(Dataset records)

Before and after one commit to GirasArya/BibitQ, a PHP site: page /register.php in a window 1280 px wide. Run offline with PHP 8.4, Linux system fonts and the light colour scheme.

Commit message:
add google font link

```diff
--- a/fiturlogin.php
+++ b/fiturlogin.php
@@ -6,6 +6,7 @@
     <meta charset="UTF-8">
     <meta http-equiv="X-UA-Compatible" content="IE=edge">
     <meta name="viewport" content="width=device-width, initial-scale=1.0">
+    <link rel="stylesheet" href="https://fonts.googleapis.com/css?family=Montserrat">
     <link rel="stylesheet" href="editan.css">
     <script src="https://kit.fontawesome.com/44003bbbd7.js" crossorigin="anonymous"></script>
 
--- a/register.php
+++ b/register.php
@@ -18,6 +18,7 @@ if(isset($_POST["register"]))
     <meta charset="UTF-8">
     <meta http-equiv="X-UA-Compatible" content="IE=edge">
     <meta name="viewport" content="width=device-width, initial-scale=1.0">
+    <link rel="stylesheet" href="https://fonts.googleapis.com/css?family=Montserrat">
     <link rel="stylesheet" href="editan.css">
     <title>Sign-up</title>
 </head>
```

---

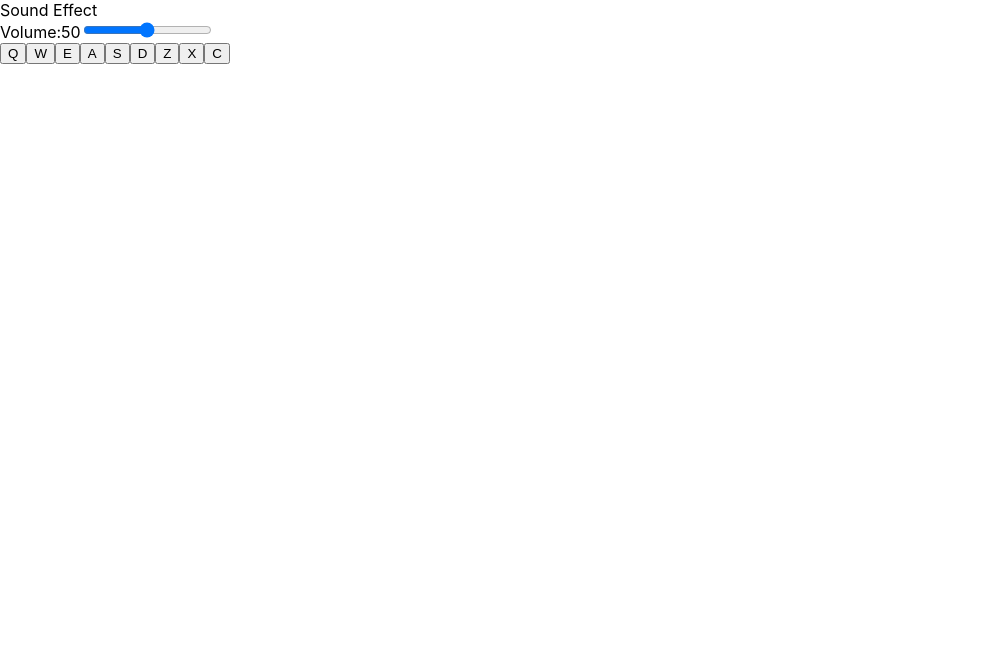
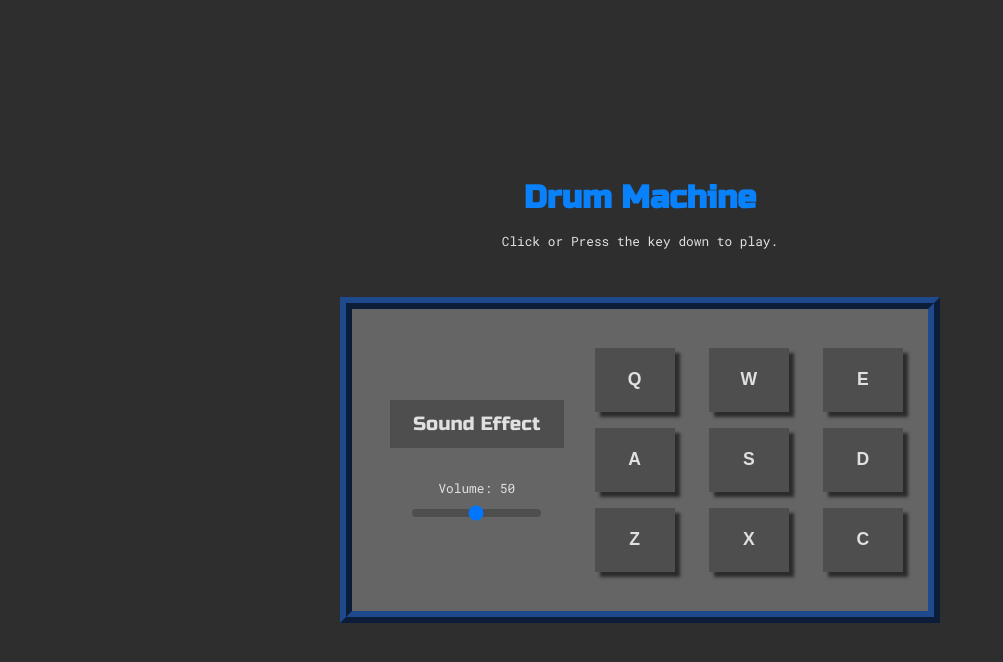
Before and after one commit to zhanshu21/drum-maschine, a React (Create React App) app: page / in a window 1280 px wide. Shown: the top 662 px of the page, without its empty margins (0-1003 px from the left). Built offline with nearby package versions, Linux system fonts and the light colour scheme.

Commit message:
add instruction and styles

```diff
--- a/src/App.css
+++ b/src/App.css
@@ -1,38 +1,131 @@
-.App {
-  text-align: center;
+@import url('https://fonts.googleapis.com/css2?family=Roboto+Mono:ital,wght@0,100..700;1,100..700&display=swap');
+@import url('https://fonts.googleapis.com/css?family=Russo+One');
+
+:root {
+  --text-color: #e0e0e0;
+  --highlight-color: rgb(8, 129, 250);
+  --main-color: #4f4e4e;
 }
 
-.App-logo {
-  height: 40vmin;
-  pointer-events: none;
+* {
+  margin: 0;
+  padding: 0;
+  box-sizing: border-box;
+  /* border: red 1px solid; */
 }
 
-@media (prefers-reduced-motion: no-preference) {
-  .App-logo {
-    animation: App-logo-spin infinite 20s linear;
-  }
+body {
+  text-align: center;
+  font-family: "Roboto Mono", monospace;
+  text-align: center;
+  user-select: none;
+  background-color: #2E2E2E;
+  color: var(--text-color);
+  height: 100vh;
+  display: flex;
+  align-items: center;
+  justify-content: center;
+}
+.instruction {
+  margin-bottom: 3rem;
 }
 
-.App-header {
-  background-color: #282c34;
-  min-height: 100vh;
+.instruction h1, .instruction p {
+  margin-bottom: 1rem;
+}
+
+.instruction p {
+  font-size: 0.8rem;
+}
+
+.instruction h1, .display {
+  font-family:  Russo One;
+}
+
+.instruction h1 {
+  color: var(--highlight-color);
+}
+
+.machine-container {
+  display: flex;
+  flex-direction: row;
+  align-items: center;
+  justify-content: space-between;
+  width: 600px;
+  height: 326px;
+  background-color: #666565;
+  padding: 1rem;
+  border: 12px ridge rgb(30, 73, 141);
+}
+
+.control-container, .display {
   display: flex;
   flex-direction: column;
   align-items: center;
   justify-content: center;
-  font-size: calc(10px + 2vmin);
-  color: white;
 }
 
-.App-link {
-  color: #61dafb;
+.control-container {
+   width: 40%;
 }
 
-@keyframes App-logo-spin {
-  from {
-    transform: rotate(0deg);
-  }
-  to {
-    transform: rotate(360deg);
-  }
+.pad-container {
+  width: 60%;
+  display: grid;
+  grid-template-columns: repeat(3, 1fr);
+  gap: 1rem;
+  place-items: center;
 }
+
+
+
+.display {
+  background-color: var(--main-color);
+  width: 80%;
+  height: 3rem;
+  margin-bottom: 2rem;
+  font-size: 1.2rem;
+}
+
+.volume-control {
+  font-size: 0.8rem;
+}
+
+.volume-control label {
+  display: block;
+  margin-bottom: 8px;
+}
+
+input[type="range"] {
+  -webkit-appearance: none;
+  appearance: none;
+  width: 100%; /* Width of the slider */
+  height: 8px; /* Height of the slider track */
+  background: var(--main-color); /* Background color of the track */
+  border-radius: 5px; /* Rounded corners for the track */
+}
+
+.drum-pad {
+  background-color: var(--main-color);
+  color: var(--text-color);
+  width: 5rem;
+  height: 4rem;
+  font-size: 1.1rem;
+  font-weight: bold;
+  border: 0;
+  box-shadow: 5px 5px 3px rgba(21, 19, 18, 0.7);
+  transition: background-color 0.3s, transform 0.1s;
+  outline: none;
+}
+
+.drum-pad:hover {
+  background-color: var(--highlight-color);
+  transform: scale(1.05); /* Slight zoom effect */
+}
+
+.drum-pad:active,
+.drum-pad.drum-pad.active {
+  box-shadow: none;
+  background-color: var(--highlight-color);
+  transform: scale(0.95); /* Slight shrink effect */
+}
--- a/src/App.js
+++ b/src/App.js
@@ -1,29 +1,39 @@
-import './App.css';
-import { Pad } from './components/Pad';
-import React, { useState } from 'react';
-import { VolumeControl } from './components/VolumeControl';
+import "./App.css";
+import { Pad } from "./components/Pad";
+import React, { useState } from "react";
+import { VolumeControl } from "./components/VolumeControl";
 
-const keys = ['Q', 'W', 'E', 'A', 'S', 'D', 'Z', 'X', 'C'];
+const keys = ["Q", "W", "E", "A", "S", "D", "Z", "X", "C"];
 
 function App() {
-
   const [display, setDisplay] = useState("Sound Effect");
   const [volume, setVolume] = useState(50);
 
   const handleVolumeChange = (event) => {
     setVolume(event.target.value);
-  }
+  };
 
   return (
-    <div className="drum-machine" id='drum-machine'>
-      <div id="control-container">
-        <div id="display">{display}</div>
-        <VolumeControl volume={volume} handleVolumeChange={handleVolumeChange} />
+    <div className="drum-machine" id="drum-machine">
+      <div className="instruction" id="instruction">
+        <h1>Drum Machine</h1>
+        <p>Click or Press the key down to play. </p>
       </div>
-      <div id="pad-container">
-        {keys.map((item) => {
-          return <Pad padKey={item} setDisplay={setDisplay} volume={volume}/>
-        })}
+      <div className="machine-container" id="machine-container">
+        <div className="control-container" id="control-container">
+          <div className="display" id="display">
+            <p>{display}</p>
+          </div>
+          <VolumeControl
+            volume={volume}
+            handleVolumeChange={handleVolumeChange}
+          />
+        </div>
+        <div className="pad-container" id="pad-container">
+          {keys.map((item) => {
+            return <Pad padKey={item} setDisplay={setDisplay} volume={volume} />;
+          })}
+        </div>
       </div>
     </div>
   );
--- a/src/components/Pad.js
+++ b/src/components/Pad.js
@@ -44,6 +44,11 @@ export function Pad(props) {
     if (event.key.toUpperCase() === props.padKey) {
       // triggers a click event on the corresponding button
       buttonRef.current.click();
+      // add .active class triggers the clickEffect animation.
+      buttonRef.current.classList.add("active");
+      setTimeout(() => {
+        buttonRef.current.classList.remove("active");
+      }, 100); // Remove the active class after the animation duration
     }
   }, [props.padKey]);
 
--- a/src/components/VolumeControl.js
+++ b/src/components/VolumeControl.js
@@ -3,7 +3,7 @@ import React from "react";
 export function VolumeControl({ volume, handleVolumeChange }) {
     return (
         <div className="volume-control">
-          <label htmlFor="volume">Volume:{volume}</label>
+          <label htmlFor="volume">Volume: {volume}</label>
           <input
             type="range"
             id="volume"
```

--

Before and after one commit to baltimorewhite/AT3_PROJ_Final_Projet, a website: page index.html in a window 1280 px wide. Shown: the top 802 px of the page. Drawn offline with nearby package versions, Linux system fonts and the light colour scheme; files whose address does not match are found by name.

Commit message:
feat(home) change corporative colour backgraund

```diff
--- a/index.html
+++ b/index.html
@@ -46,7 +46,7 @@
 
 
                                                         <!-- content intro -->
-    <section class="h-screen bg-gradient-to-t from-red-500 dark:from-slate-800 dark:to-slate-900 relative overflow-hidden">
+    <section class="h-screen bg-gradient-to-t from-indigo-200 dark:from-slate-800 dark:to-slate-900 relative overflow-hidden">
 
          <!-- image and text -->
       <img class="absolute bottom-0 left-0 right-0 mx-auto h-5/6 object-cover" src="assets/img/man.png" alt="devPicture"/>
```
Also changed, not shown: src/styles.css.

Task details >>
From the entries above, extract each line containing "direction".

Response to the task >>
+  flex-direction: row;
   flex-direction: column;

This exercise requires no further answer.